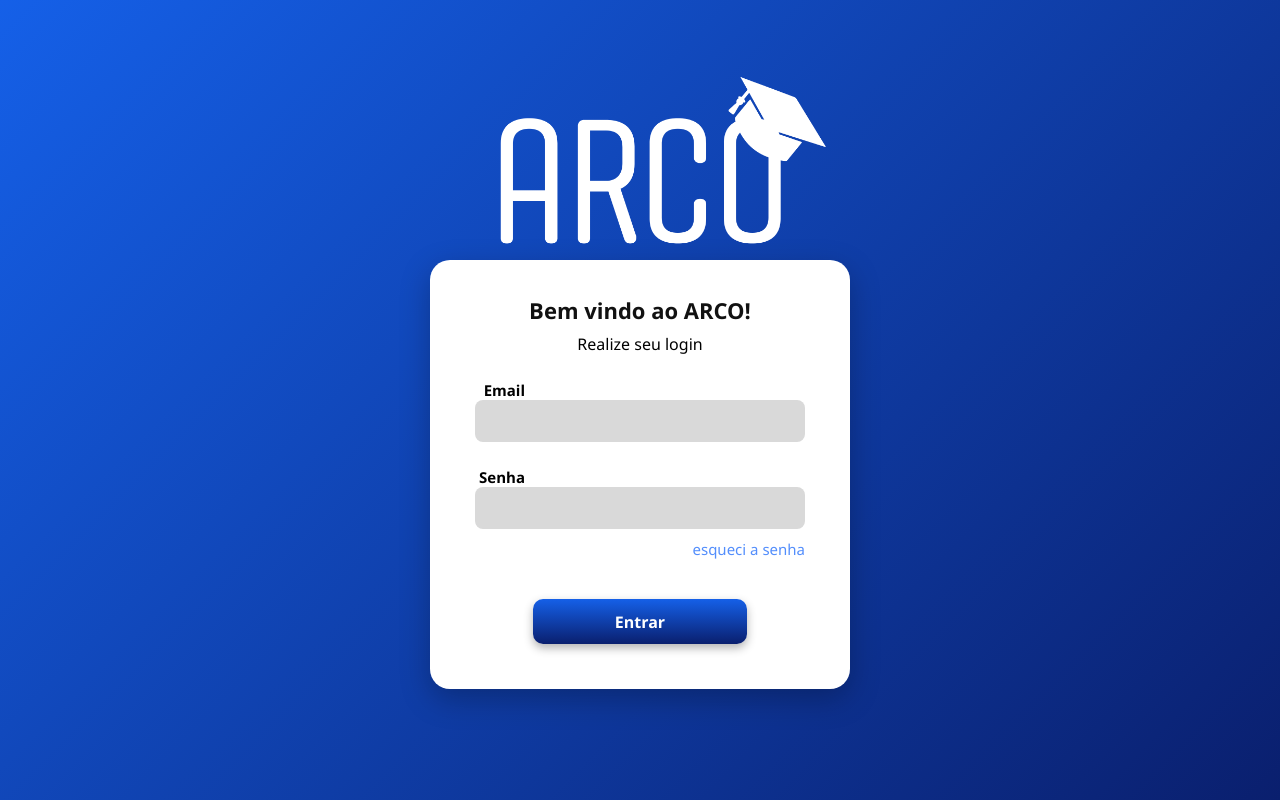
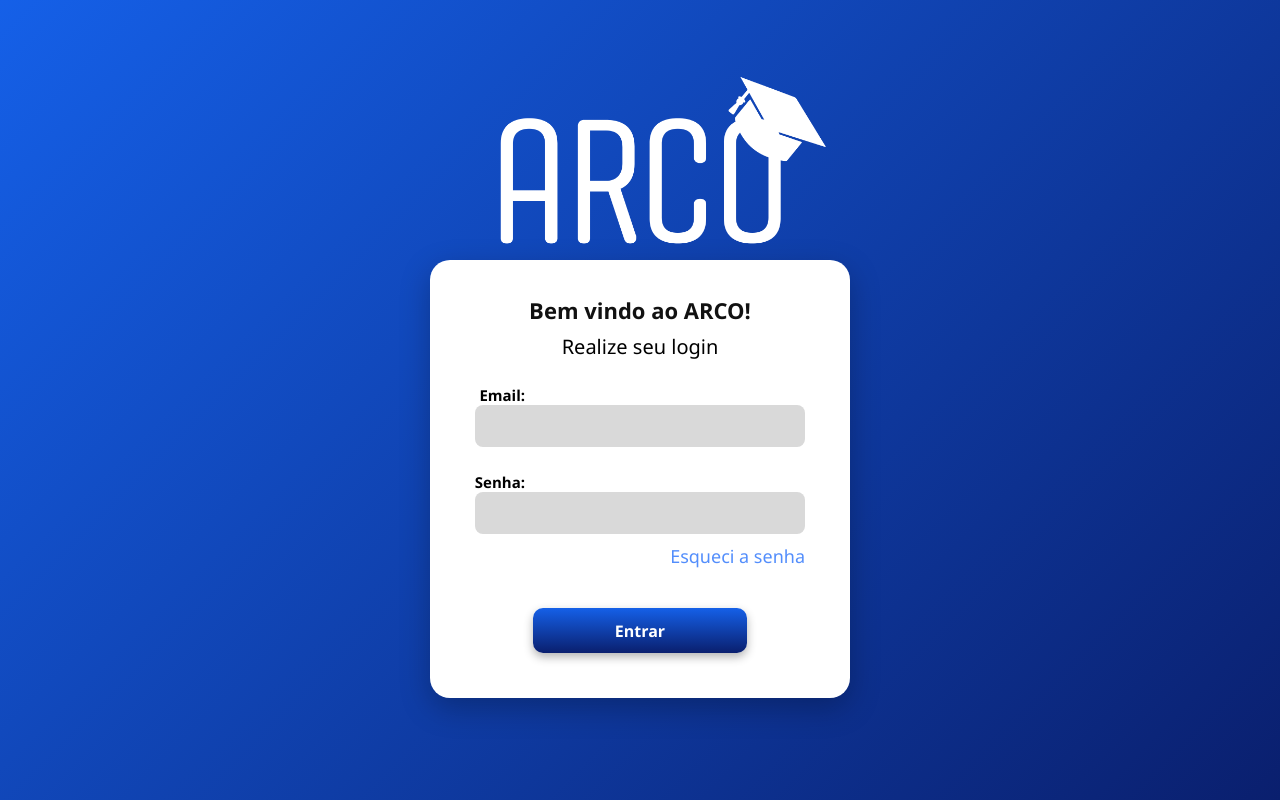
Before and after one commit to ARCO1234/Projeto_ARCO, a Python web app: template App/templates/login.html in a window 1280 px wide. Run offline with Jinja, Linux system fonts and the light colour scheme; the template is opened without the code that fills it, so the values that code supplies are empty.

Commit message:
modificação simples

```diff
--- a/App/static/css/novasenha.css
+++ b/App/static/css/novasenha.css
@@ -42,7 +42,7 @@ body {
 }
 
 .caixabranca {
-     width: 420px;
+    width: 420px;
     background-color: #ffffff;
     border-radius: 20px;
     padding: 35px 45px 45px;
@@ -53,7 +53,7 @@ body {
 
 .caixabranca h1 {
     text-align: center;
-    font-size: 22px;
+    font-size: 30px;
     font-weight: 800;
     color: #111;
     margin-bottom: 8px;
@@ -61,7 +61,7 @@ body {
 
 .caixabranca h2 {
     text-align: center;
-    font-size: 16px;
+    font-size: 20px;
     font-weight: 400;
     color: #333;
     margin-bottom: 25px;
--- a/App/static/css/novologin.css
+++ b/App/static/css/novologin.css
@@ -65,7 +65,7 @@ body {
 .caixabranca h2 {
 
     text-align: center;
-    font-size: 16px;
+    font-size: 20px;
     font-weight: 400;
     color: #000000;
     margin-bottom: 25px;
@@ -105,7 +105,7 @@ label{
 .esqueci {
 
     align-self: flex-end;
-    font-size: 15px;
+    font-size: 18px;
     color: #538efc;
     text-decoration: none;
     margin-bottom: 25px;
--- a/App/templates/login.html
+++ b/App/templates/login.html
@@ -21,11 +21,11 @@
                 <h2>
                     Realize seu login
                 </h2>
-                <label for="emaillogin">Email</label>
+                <label for="emaillogin">Email:</label>
                 <input type="text" placeholder="Email" class="entradaemail" id="emaillogin">
-                <label for="senhalogin">Senha</label>
+                <label for="senhalogin">Senha:</label>
                 <input type="password" placeholder="Senha" class="entradasenha" id="senhalogin">
-                <a class="esqueci" href="../templates/VERIFICAÇÃO.html"> esqueci a senha </a>
+                <a class="esqueci" href="../templates/VERIFICAÇÃO.html"> Esqueci a senha </a>
                 <button class="botaoentrar"> Entrar </button>
             </div>
         </main>
```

(YOUR OBJECTIVE)
Scan the entries above for the word "class" and collect each line holding it.

(SOLUTION)
                 <input type="text" placeholder="Email" class="entradaemail" id="emaillogin">
                 <input type="password" placeholder="Senha" class="entradasenha" id="senhalogin">
-                <a class="esqueci" href="../templates/VERIFICAÇÃO.html"> esqueci a senha </a>
+                <a class="esqueci" href="../templates/VERIFICAÇÃO.html"> Esqueci a senha </a>
                 <button class="botaoentrar"> Entrar </button>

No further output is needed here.